## What this task involves:
Quote each line of the material verbatim, without the pictures.

## Data for the task:
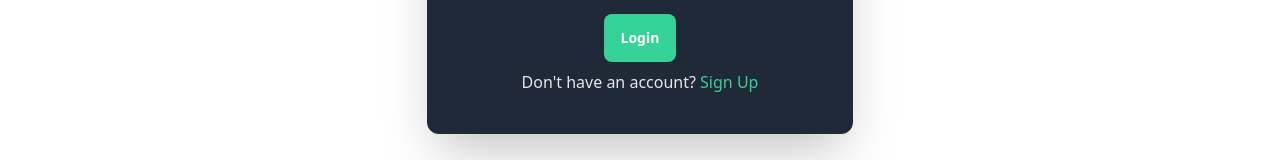
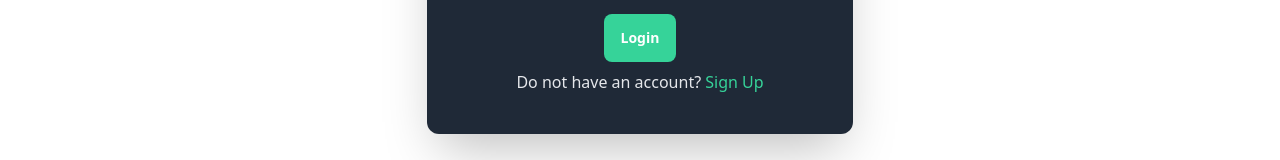
Before and after one commit to hossainmdrobin/mrh_block_client, a Next.js app: page /auth/login in a window 1280 px wide. Shown: the part 342-502 px from the top of the page. Built offline with nearby package versions, Linux system fonts and the light colour scheme.

Commit message:
vercel errors handled-6

```diff
--- a/components/Auth/Login/LoginWithEmailPassword/LoginWithEmailPassword.js
+++ b/components/Auth/Login/LoginWithEmailPassword/LoginWithEmailPassword.js
@@ -42,7 +42,7 @@ const LoginWithEmailPassword = () => {
                 <div className="flex justify-center">
                     <input type="submit" value="Login" className="btn btn-ghost hover:shadow-xl normal-case bg-success my-2 text-white" />
                 </div>
-                <p className="mb-8 text-center text-gray-200">Don't have an account? <Link href="/auth/signup"><span className="text-success hover:underline">Sign Up</span></Link></p>
+                <p className="mb-8 text-center text-gray-200">Do not have an account? <Link href="/auth/signup"><span className="text-success hover:underline">Sign Up</span></Link></p>
 
                 {err && <p>{err.message}</p>}
             </form>
```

## Solution below:
Before and after one commit to hossainmdrobin/mrh_block_client, a Next.js app: page /auth/login in a window 1280 px wide. Shown: the part 342-502 px from the top of the page. Built offline with nearby package versions, Linux system fonts and the light colour scheme.

Commit message:
vercel errors handled-6

```diff
--- a/components/Auth/Login/LoginWithEmailPassword/LoginWithEmailPassword.js
+++ b/components/Auth/Login/LoginWithEmailPassword/LoginWithEmailPassword.js
@@ -42,7 +42,7 @@ const LoginWithEmailPassword = () => {
                 <div className="flex justify-center">
                     <input type="submit" value="Login" className="btn btn-ghost hover:shadow-xl normal-case bg-success my-2 text-white" />
                 </div>
-                <p className="mb-8 text-center text-gray-200">Don't have an account? <Link href="/auth/signup"><span className="text-success hover:underline">Sign Up</span></Link></p>
+                <p className="mb-8 text-center text-gray-200">Do not have an account? <Link href="/auth/signup"><span className="text-success hover:underline">Sign Up</span></Link></p>
 
                 {err && <p>{err.message}</p>}
             </form>
```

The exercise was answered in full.